*Brief:* Please write out all of the entries without altering anything.

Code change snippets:
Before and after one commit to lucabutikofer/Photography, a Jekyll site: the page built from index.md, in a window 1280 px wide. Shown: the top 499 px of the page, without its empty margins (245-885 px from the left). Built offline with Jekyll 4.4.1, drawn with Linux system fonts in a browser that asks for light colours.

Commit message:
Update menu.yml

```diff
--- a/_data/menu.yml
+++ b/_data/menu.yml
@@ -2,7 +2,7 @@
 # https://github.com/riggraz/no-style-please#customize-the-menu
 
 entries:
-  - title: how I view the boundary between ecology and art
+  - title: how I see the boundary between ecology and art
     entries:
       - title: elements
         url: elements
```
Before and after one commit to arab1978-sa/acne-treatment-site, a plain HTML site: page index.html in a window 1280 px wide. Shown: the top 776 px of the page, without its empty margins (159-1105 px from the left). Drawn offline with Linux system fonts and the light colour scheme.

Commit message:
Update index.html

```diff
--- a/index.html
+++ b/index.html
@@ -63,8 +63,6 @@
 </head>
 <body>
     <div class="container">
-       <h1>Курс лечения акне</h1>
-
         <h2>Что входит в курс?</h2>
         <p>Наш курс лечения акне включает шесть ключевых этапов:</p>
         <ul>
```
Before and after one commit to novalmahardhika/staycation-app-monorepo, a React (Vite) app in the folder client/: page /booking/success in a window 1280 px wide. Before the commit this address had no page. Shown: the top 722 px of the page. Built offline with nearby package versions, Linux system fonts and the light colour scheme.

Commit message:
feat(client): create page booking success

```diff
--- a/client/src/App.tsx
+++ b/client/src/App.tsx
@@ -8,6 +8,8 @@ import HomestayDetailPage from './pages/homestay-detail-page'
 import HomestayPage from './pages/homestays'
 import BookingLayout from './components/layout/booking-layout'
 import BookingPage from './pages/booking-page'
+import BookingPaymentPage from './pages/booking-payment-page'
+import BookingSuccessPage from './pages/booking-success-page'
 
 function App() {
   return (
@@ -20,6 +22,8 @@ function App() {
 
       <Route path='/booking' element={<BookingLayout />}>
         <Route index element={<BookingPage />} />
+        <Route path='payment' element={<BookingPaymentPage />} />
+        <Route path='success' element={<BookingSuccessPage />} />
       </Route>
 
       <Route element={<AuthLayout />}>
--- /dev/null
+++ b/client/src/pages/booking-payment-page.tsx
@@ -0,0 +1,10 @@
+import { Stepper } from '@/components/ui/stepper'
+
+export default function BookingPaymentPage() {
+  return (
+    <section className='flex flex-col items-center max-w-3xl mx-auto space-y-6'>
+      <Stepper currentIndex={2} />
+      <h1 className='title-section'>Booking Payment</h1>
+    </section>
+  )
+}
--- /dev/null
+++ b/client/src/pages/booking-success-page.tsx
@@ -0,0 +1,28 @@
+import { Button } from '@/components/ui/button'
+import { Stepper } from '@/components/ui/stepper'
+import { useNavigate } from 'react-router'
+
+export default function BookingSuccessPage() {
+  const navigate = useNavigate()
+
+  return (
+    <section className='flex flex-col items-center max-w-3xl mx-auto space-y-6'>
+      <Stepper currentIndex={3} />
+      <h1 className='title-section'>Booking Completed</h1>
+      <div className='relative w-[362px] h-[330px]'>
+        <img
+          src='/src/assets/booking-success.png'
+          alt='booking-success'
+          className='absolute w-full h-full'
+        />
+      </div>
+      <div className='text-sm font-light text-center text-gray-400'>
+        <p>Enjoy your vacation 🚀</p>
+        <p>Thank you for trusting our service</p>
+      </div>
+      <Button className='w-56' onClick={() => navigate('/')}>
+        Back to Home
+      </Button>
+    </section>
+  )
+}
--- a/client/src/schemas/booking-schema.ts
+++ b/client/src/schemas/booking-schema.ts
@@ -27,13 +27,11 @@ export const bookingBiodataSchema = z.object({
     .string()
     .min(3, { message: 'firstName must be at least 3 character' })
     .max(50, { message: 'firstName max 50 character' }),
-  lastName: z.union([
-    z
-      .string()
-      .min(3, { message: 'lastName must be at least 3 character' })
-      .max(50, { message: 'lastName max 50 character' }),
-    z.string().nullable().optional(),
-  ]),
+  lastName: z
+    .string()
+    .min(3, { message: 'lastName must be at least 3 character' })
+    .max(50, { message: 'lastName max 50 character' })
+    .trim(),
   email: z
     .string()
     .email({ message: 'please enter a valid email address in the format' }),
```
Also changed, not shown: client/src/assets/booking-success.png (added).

*Your solution:*
Before and after one commit to lucabutikofer/Photography, a Jekyll site: the page built from index.md, in a window 1280 px wide. Shown: the top 499 px of the page, without its empty margins (245-885 px from the left). Built offline with Jekyll 4.4.1, drawn with Linux system fonts in a browser that asks for light colours.

Commit message:
Update menu.yml

```diff
--- a/_data/menu.yml
+++ b/_data/menu.yml
@@ -2,7 +2,7 @@
 # https://github.com/riggraz/no-style-please#customize-the-menu
 
 entries:
-  - title: how I view the boundary between ecology and art
+  - title: how I see the boundary between ecology and art
     entries:
       - title: elements
         url: elements
```
Before and after one commit to arab1978-sa/acne-treatment-site, a plain HTML site: page index.html in a window 1280 px wide. Shown: the top 776 px of the page, without its empty margins (159-1105 px from the left). Drawn offline with Linux system fonts and the light colour scheme.

Commit message:
Update index.html

```diff
--- a/index.html
+++ b/index.html
@@ -63,8 +63,6 @@
 </head>
 <body>
     <div class="container">
-       <h1>Курс лечения акне</h1>
-
         <h2>Что входит в курс?</h2>
         <p>Наш курс лечения акне включает шесть ключевых этапов:</p>
         <ul>
```
Before and after one commit to novalmahardhika/staycation-app-monorepo, a React (Vite) app in the folder client/: page /booking/success in a window 1280 px wide. Before the commit this address had no page. Shown: the top 722 px of the page. Built offline with nearby package versions, Linux system fonts and the light colour scheme.

Commit message:
feat(client): create page booking success

```diff
--- a/client/src/App.tsx
+++ b/client/src/App.tsx
@@ -8,6 +8,8 @@ import HomestayDetailPage from './pages/homestay-detail-page'
 import HomestayPage from './pages/homestays'
 import BookingLayout from './components/layout/booking-layout'
 import BookingPage from './pages/booking-page'
+import BookingPaymentPage from './pages/booking-payment-page'
+import BookingSuccessPage from './pages/booking-success-page'
 
 function App() {
   return (
@@ -20,6 +22,8 @@ function App() {
 
       <Route path='/booking' element={<BookingLayout />}>
         <Route index element={<BookingPage />} />
+        <Route path='payment' element={<BookingPaymentPage />} />
+        <Route path='success' element={<BookingSuccessPage />} />
       </Route>
 
       <Route element={<AuthLayout />}>
--- /dev/null
+++ b/client/src/pages/booking-payment-page.tsx
@@ -0,0 +1,10 @@
+import { Stepper } from '@/components/ui/stepper'
+
+export default function BookingPaymentPage() {
+  return (
+    <section className='flex flex-col items-center max-w-3xl mx-auto space-y-6'>
+      <Stepper currentIndex={2} />
+      <h1 className='title-section'>Booking Payment</h1>
+    </section>
+  )
+}
--- /dev/null
+++ b/client/src/pages/booking-success-page.tsx
@@ -0,0 +1,28 @@
+import { Button } from '@/components/ui/button'
+import { Stepper } from '@/components/ui/stepper'
+import { useNavigate } from 'react-router'
+
+export default function BookingSuccessPage() {
+  const navigate = useNavigate()
+
+  return (
+    <section className='flex flex-col items-center max-w-3xl mx-auto space-y-6'>
+      <Stepper currentIndex={3} />
+      <h1 className='title-section'>Booking Completed</h1>
+      <div className='relative w-[362px] h-[330px]'>
+        <img
+          src='/src/assets/booking-success.png'
+          alt='booking-success'
+          className='absolute w-full h-full'
+        />
+      </div>
+      <div className='text-sm font-light text-center text-gray-400'>
+        <p>Enjoy your vacation 🚀</p>
+        <p>Thank you for trusting our service</p>
+      </div>
+      <Button className='w-56' onClick={() => navigate('/')}>
+        Back to Home
+      </Button>
+    </section>
+  )
+}
--- a/client/src/schemas/booking-schema.ts
+++ b/client/src/schemas/booking-schema.ts
@@ -27,13 +27,11 @@ export const bookingBiodataSchema = z.object({
     .string()
     .min(3, { message: 'firstName must be at least 3 character' })
     .max(50, { message: 'firstName max 50 character' }),
-  lastName: z.union([
-    z
-      .string()
-      .min(3, { message: 'lastName must be at least 3 character' })
-      .max(50, { message: 'lastName max 50 character' }),
-    z.string().nullable().optional(),
-  ]),
+  lastName: z
+    .string()
+    .min(3, { message: 'lastName must be at least 3 character' })
+    .max(50, { message: 'lastName max 50 character' })
+    .trim(),
   email: z
     .string()
     .email({ message: 'please enter a valid email address in the format' }),
```
Also changed, not shown: client/src/assets/booking-success.png (added).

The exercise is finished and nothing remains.